Attorney General Raúl Labrador failed to prove the Board of Regents violated Idaho’s Open Meetings Law when considering the transaction, an Idaho judge ruled Tuesday in dismissing Labrador's lawsuit.

The university hailed the decision as a victory for both the board's executive session practices and for access to higher education in Idaho.

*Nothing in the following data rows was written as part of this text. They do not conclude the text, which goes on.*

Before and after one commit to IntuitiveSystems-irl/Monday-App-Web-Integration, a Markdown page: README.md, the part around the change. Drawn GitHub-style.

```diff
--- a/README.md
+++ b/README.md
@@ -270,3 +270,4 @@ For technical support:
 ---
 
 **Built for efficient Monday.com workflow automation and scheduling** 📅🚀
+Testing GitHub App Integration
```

The lawsuit has been one of the biggest impediments to closing the deal.

“We look forward to completing our affiliation with the University of Phoenix in the coming months and bringing this unique opportunity to the citizens of Idaho,” said a statement from university spokesperson Jodi Walker. “Higher education has never been more important than now as we work to meet the workforce needs of our state.”

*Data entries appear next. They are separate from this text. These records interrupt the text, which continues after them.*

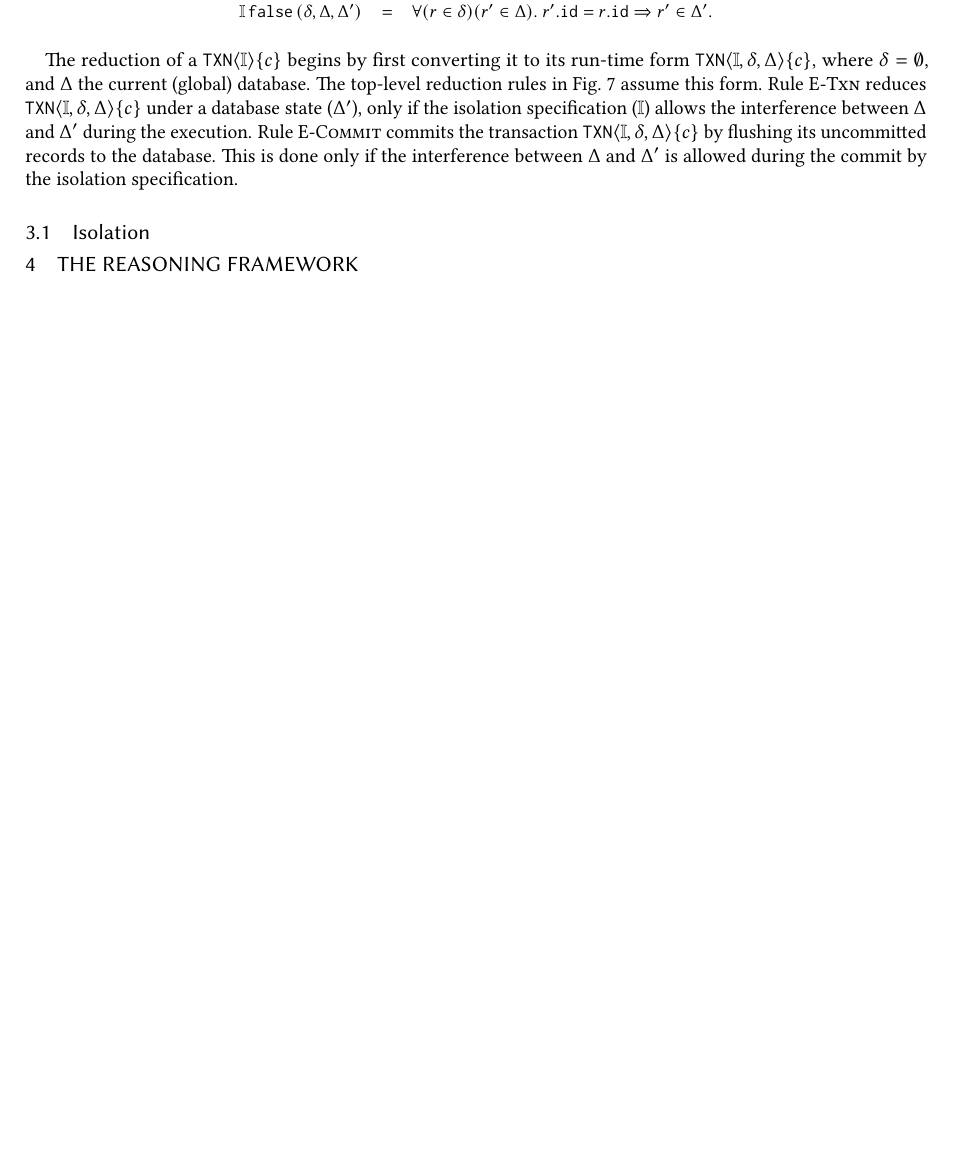
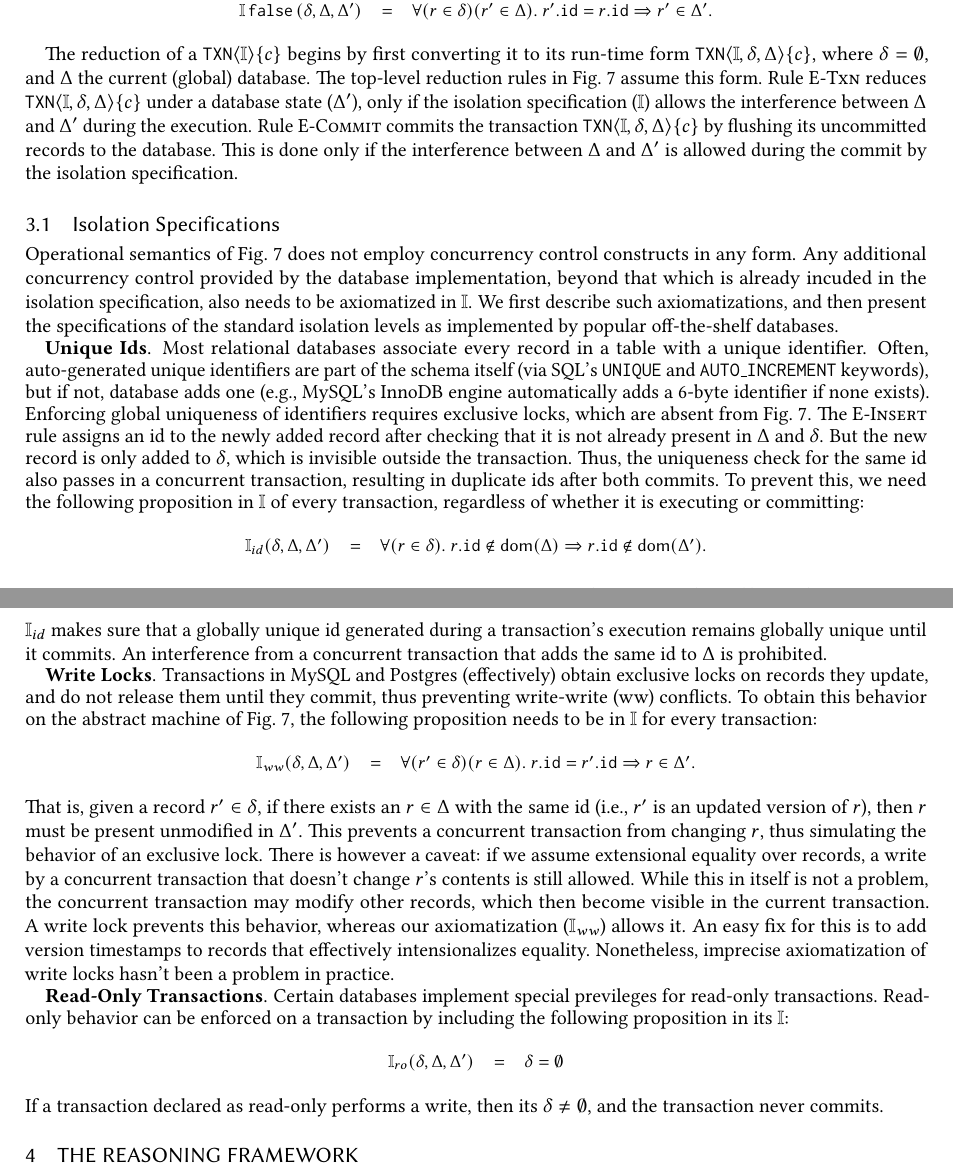
Before and after one commit to gowthamk/RGTxnPaper, a LaTeX paper (popl18.tex, which reads isolation.tex): part of page 11 of 14 before the commit and two parts of pages 11 and 12 of 14 after it, the two joined at a grey line, cut so that both start at the same text, the shorter picture padded with empty space. Compiled offline with pdfLaTeX.

Commit message:
Isolation text.

```diff
--- a/isolation.tex
+++ b/isolation.tex
@@ -1,2 +1,73 @@
-\subsection{Isolation}
+\subsection{Isolation Specifications}
 \label{sec:isolation}
+
+Operational semantics of Fig.~\ref{fig:txnimp} does not employ
+concurrency control constructs in any form. Any additional concurrency
+control provided by the database implementation, beyond that which is
+already incuded in the isolation specification, also needs to be
+axiomatized in $\I$. We first describe such axiomatizations, and then
+present the specifications of the standard isolation levels as
+implemented by popular off-the-shelf databases.
+
+\textbf{Unique Ids}. Most relational databases associate every record
+in a table with a unique identifier. Often, auto-generated unique
+identifiers are part of the schema itself (via SQL's \C{UNIQUE} and
+\C{AUTO\_INCREMENT} keywords), but if not, database adds one (e.g.,
+MySQL's InnoDB engine automatically adds a 6-byte identifier if none
+exists). Enforcing global uniqueness of identifiers requires exclusive
+locks, which are absent from Fig.~\ref{fig:txnimp}. The
+\rulelabel{E-Insert} rule assigns an id to the newly added record
+after checking that it is not already present in $\stg$ and $\stl$.
+But the new record is only added to $\stl$, which is invisible outside
+the transaction. Thus, the uniqueness check for the same id also
+passes in a concurrent transaction, resulting in duplicate ids
+after both commits. To prevent this, we need the following proposition
+in $\I$ of every transaction, regardless of whether it is executing
+or committing:
+\begin{smathpar}
+\begin{array}{lcl}
+  \I_{id}(\stl,\stg,\stg') & = & \forall(r\in\stl).~
+      r.\idf\notin \dom(\stg) \Rightarrow r.\idf\notin \dom(\stg').
+\end{array}
+\end{smathpar}
+$\I_{id}$ makes sure that a globally unique id generated during a
+transaction's execution remains globally unique until it commits. An
+interference from a concurrent transaction that adds the same id to
+$\stg$ is prohibited.
+
+\textbf{Write Locks}. Transactions in MySQL and Postgres (effectively)
+obtain exclusive locks on records they update, and do not release them
+until they commit, thus preventing write-write (ww) conflicts. To
+obtain this behavior on the abstract machine of Fig.~\ref{fig:txnimp},
+the following proposition needs to be in $\I$ for every transaction:
+\begin{smathpar}
+\begin{array}{lcl}
+  \I_{ww}(\stl,\stg,\stg') & = & \forall(r'\in\stl)(r \in \stg).~
+      r.\idf = r'.\idf  \Rightarrow r\in\stg'.
+\end{array}
+\end{smathpar}
+That is, given a record $r'\in\stl$, if there exists an $r\in\stg$
+with the same id (i.e., $r'$ is an updated version of $r$), then $r$
+must be present unmodified in $\stg'$. This prevents a concurrent
+transaction from changing $r$, thus simulating the behavior of an
+exclusive lock. There is however a caveat: if we assume extensional
+equality over records, a write by a concurrent transaction that
+doesn't change $r$'s contents is still allowed. While this in itself
+is not a problem, the concurrent transaction may modify other records,
+which then become visible in the current transaction. A write lock
+prevents this behavior, whereas our axiomatization ($\I_{ww}$) allows
+it. An easy fix for this is to add version timestamps to records that
+effectively intensionalizes equality. Nonetheless, imprecise
+axiomatization of write locks hasn't been a problem in practice.
+
+\textbf{Read-Only Transactions}. Certain databases implement special
+previleges for read-only transactions. Read-only behavior can be
+enforced on a transaction by including the following proposition in
+its $\I$:
+\begin{smathpar}
+\begin{array}{lcl}
+  \I_{ro}(\stl,\stg,\stg') & = & \stl = \emptyset\\
+\end{array}
+\end{smathpar}
+If a transaction declared as read-only performs a write, then its
+$\stl\neq \emptyset$, and the transaction never commits.
```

The deal is the latest attempt by troubled for-profit schools to cleanse their reputations after investigations into deceptive practices and face less regulation as nonprofits, said David Halperin, a Washington, D.C., attorney and longtime critic of the for-profit college industry.

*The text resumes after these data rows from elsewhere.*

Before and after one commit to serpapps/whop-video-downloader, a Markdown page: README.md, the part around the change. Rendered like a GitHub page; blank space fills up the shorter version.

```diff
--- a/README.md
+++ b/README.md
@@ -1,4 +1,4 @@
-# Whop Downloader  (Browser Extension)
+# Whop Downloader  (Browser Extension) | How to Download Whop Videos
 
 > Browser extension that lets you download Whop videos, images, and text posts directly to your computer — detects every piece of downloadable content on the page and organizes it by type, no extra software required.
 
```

“Why Idaho wants to buy is a little harder to understand,” he said.

During a meeting open to the public last year, the board unanimously voted to approve the creation of a not-for-profit entity that will acquire the operations of the University of Phoenix. In other, closed-door discussions, the board “reasonably believed” it was in competition with one or more public agencies in other states to acquire the University of Phoenix, which allowed for an executive session, District Judge Jason Scott's ruling said.

The ruling “will lead to far less government transparency and accountability,” Labrador said in a statement Wednesday. "That is bad for Idaho citizens, and it defies the entire purpose of the law. We are looking closely at all appellate options to ensure Idaho’s Open Meetings Law remains a bulwark for openness and government accountability.”

Labrador complained the board kept details of the deal secret until the last moment and decided to purchase the University of Phoenix despite fines for deceptive and unfair practices.

The University of Phoenix was among the for-profit schools involved in a 2022 settlement to cancel federal student debt for former students who applied for debt cancellation because of alleged misconduct by the schools.

In 2019, the University of Phoenix reached a record $191 million settlement to resolve Federal Trade Commission charges that the institution used deceptive advertisements that falsely touted its relationships and job opportunities with companies such as AT&T, Microsoft and the American Red Cross.

The University of Idaho has hailed the deal as expanding educational access to adult learners who seek online programs: “University of Phoenix serves primarily working adults. U of I will remain Idaho’s land-grant, residential university serving primarily traditional learners.”

The two will retain a separate operational structure. Each will have its own president and leadership team, the University of Idaho said.

Representatives for the University of Phoenix didn't immediately respond to an email from The Associated Press seeking comment Wednesday.

A deputy attorney general advising the board had approved the executive sessions as compliant with Idaho’s Open Meeting Law, the judge's ruling noted.

State Board President Linda Clark said they will seek payment of legal fees by the attorney general's office.